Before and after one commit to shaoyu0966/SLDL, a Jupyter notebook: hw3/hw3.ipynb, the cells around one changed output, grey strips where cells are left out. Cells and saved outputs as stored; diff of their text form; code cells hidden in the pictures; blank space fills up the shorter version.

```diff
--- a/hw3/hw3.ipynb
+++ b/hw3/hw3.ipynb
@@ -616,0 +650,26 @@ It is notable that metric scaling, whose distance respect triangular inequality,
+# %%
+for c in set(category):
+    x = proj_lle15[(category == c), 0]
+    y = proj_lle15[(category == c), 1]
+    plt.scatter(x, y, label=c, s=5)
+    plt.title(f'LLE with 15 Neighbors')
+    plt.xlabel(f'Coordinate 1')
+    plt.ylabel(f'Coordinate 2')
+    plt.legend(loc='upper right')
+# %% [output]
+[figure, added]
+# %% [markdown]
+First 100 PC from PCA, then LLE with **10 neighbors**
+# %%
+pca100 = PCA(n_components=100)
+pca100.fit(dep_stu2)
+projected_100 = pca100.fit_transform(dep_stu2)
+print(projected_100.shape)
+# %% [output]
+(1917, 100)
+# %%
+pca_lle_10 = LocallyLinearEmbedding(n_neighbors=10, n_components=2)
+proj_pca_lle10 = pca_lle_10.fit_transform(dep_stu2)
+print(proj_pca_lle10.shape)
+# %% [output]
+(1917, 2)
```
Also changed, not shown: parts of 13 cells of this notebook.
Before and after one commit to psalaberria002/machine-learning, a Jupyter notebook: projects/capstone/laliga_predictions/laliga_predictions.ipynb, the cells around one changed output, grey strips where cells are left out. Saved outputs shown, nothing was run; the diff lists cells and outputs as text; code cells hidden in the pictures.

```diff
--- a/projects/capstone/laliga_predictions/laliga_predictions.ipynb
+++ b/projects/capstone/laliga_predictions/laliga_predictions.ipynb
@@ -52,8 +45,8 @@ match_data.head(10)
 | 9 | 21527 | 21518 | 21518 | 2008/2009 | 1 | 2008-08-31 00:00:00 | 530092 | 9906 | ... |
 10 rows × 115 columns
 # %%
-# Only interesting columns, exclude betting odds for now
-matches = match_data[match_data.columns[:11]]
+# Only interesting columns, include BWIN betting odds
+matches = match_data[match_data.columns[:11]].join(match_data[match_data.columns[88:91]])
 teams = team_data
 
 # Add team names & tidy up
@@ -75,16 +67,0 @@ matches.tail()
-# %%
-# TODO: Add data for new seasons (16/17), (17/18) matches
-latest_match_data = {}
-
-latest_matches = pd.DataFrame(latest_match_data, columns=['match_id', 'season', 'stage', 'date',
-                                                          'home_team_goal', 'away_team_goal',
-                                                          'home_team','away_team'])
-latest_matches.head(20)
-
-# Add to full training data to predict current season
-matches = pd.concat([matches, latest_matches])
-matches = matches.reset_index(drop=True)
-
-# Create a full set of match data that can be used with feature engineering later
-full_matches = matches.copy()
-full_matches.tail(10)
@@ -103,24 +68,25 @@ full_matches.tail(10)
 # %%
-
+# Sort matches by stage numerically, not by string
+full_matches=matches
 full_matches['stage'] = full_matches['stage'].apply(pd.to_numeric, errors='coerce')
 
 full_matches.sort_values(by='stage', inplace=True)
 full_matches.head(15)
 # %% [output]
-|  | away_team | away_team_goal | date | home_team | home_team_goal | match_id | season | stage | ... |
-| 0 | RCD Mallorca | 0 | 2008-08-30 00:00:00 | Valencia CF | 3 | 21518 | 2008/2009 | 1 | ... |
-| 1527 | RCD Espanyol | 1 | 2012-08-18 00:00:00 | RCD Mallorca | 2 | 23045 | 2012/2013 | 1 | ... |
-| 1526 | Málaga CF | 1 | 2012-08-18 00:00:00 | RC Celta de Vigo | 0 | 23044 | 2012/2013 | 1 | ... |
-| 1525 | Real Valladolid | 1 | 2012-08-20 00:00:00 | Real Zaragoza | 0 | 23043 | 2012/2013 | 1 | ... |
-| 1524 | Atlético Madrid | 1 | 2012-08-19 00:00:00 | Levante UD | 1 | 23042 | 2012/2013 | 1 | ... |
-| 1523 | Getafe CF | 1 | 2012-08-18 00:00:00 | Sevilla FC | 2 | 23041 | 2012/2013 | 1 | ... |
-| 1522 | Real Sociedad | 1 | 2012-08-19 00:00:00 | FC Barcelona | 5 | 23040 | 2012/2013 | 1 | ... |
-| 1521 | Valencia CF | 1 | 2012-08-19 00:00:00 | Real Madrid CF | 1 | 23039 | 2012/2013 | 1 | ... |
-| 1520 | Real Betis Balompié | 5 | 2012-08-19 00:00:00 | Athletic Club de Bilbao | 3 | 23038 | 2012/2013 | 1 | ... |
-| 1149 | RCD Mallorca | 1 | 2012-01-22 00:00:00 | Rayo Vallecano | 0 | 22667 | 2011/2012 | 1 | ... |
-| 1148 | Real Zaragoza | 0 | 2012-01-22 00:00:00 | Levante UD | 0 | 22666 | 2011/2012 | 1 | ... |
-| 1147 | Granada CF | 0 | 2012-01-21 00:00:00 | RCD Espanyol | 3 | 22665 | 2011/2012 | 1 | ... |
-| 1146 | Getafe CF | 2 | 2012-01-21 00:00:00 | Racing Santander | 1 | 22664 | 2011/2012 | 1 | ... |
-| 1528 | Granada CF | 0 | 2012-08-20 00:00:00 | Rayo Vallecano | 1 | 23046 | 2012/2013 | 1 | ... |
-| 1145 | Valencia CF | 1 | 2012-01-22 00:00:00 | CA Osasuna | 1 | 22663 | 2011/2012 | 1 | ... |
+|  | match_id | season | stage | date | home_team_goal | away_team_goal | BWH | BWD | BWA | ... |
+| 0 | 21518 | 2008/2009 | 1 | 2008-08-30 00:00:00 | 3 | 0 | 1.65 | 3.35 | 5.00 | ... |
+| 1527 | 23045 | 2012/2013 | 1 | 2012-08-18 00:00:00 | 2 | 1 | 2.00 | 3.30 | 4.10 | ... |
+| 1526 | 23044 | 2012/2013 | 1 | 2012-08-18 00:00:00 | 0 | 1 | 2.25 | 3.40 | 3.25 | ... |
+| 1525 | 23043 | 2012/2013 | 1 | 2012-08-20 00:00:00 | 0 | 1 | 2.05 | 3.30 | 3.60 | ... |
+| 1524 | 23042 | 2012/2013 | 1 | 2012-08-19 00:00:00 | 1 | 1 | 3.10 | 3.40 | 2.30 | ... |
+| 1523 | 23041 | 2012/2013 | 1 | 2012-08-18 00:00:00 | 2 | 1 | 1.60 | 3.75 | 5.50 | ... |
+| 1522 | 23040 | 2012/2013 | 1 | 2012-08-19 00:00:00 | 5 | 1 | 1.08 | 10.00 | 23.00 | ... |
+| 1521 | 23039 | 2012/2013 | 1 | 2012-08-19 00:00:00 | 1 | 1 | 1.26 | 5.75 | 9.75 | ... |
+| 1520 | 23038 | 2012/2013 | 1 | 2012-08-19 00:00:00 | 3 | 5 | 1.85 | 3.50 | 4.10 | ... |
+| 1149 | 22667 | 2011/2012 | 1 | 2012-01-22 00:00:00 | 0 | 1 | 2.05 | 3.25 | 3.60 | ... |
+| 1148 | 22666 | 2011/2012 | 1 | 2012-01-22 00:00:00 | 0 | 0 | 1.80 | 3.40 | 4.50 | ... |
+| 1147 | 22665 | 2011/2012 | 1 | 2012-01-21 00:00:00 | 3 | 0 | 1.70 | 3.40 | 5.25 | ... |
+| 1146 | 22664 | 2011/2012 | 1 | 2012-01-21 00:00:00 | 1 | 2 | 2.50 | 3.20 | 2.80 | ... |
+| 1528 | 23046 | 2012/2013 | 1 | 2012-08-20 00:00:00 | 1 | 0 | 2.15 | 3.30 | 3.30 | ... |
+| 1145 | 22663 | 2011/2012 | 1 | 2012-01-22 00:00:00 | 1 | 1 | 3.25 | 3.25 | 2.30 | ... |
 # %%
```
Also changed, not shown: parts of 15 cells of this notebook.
○ ○ ○
— Problem details —
State how many lines in the material include the string "cells". Nothing other than the number is wanted.

— Answer space —
4